(What the task asks) Copy every record below, exactly as written.

(Dataset entries)
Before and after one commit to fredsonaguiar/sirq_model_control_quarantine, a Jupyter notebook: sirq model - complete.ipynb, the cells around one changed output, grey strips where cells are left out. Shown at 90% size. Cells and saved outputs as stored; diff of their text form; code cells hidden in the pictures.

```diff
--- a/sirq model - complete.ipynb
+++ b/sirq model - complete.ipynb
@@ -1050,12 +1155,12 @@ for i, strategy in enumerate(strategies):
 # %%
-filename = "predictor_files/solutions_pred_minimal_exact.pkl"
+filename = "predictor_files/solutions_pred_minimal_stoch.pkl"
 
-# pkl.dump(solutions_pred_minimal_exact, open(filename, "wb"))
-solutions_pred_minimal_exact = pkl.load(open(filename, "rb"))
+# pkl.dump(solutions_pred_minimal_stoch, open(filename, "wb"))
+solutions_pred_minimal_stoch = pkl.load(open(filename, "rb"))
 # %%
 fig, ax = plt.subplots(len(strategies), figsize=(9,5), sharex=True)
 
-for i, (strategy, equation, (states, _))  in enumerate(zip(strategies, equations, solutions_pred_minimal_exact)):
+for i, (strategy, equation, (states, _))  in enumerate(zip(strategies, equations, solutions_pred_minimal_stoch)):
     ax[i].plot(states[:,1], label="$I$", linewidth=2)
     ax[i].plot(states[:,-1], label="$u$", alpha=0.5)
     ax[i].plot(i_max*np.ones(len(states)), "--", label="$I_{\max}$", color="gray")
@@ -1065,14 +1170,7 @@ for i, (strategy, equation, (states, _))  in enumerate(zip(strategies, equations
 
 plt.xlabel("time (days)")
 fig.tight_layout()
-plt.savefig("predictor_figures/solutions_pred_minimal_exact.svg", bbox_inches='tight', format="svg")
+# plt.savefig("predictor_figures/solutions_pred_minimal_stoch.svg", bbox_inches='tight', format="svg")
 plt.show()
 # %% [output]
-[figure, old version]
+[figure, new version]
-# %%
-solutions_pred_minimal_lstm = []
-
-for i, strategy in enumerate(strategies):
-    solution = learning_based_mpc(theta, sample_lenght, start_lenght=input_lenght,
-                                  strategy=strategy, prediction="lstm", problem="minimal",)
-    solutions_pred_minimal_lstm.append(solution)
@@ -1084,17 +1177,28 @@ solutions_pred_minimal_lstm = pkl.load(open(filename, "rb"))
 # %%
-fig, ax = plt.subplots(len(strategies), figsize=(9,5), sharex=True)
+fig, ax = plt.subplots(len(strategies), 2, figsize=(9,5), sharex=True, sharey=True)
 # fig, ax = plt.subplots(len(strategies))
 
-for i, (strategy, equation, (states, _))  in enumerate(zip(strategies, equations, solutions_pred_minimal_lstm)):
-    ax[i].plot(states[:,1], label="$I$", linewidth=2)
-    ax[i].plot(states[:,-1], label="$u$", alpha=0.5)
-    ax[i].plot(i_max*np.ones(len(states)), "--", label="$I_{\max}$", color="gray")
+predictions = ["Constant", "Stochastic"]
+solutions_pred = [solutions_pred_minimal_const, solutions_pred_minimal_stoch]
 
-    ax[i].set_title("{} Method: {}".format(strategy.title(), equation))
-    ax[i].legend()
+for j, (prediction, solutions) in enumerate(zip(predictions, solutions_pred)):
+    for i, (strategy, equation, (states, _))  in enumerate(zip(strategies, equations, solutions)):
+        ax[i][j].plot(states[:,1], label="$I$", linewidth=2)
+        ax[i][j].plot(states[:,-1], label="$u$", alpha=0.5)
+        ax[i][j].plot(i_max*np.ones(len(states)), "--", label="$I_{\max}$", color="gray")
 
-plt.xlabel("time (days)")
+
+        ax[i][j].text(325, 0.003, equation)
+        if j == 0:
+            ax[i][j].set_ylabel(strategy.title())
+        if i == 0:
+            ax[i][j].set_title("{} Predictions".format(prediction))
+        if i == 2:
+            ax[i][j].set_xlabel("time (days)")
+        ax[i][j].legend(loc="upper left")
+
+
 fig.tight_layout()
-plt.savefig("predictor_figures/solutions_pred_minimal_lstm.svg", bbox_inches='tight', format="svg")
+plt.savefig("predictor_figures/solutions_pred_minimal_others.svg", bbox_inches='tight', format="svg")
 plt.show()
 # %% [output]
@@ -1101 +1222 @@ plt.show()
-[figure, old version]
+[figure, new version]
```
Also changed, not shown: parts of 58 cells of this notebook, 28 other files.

(Solution)
Before and after one commit to fredsonaguiar/sirq_model_control_quarantine, a Jupyter notebook: sirq model - complete.ipynb, the cells around one changed output, grey strips where cells are left out. Shown at 90% size. Cells and saved outputs as stored; diff of their text form; code cells hidden in the pictures.

```diff
--- a/sirq model - complete.ipynb
+++ b/sirq model - complete.ipynb
@@ -1050,12 +1155,12 @@ for i, strategy in enumerate(strategies):
 # %%
-filename = "predictor_files/solutions_pred_minimal_exact.pkl"
+filename = "predictor_files/solutions_pred_minimal_stoch.pkl"
 
-# pkl.dump(solutions_pred_minimal_exact, open(filename, "wb"))
-solutions_pred_minimal_exact = pkl.load(open(filename, "rb"))
+# pkl.dump(solutions_pred_minimal_stoch, open(filename, "wb"))
+solutions_pred_minimal_stoch = pkl.load(open(filename, "rb"))
 # %%
 fig, ax = plt.subplots(len(strategies), figsize=(9,5), sharex=True)
 
-for i, (strategy, equation, (states, _))  in enumerate(zip(strategies, equations, solutions_pred_minimal_exact)):
+for i, (strategy, equation, (states, _))  in enumerate(zip(strategies, equations, solutions_pred_minimal_stoch)):
     ax[i].plot(states[:,1], label="$I$", linewidth=2)
     ax[i].plot(states[:,-1], label="$u$", alpha=0.5)
     ax[i].plot(i_max*np.ones(len(states)), "--", label="$I_{\max}$", color="gray")
@@ -1065,14 +1170,7 @@ for i, (strategy, equation, (states, _))  in enumerate(zip(strategies, equations
 
 plt.xlabel("time (days)")
 fig.tight_layout()
-plt.savefig("predictor_figures/solutions_pred_minimal_exact.svg", bbox_inches='tight', format="svg")
+# plt.savefig("predictor_figures/solutions_pred_minimal_stoch.svg", bbox_inches='tight', format="svg")
 plt.show()
 # %% [output]
-[figure, old version]
+[figure, new version]
-# %%
-solutions_pred_minimal_lstm = []
-
-for i, strategy in enumerate(strategies):
-    solution = learning_based_mpc(theta, sample_lenght, start_lenght=input_lenght,
-                                  strategy=strategy, prediction="lstm", problem="minimal",)
-    solutions_pred_minimal_lstm.append(solution)
@@ -1084,17 +1177,28 @@ solutions_pred_minimal_lstm = pkl.load(open(filename, "rb"))
 # %%
-fig, ax = plt.subplots(len(strategies), figsize=(9,5), sharex=True)
+fig, ax = plt.subplots(len(strategies), 2, figsize=(9,5), sharex=True, sharey=True)
 # fig, ax = plt.subplots(len(strategies))
 
-for i, (strategy, equation, (states, _))  in enumerate(zip(strategies, equations, solutions_pred_minimal_lstm)):
-    ax[i].plot(states[:,1], label="$I$", linewidth=2)
-    ax[i].plot(states[:,-1], label="$u$", alpha=0.5)
-    ax[i].plot(i_max*np.ones(len(states)), "--", label="$I_{\max}$", color="gray")
+predictions = ["Constant", "Stochastic"]
+solutions_pred = [solutions_pred_minimal_const, solutions_pred_minimal_stoch]
 
-    ax[i].set_title("{} Method: {}".format(strategy.title(), equation))
-    ax[i].legend()
+for j, (prediction, solutions) in enumerate(zip(predictions, solutions_pred)):
+    for i, (strategy, equation, (states, _))  in enumerate(zip(strategies, equations, solutions)):
+        ax[i][j].plot(states[:,1], label="$I$", linewidth=2)
+        ax[i][j].plot(states[:,-1], label="$u$", alpha=0.5)
+        ax[i][j].plot(i_max*np.ones(len(states)), "--", label="$I_{\max}$", color="gray")
 
-plt.xlabel("time (days)")
+
+        ax[i][j].text(325, 0.003, equation)
+        if j == 0:
+            ax[i][j].set_ylabel(strategy.title())
+        if i == 0:
+            ax[i][j].set_title("{} Predictions".format(prediction))
+        if i == 2:
+            ax[i][j].set_xlabel("time (days)")
+        ax[i][j].legend(loc="upper left")
+
+
 fig.tight_layout()
-plt.savefig("predictor_figures/solutions_pred_minimal_lstm.svg", bbox_inches='tight', format="svg")
+plt.savefig("predictor_figures/solutions_pred_minimal_others.svg", bbox_inches='tight', format="svg")
 plt.show()
 # %% [output]
@@ -1101 +1222 @@ plt.show()
-[figure, old version]
+[figure, new version]
```
Also changed, not shown: parts of 58 cells of this notebook, 28 other files.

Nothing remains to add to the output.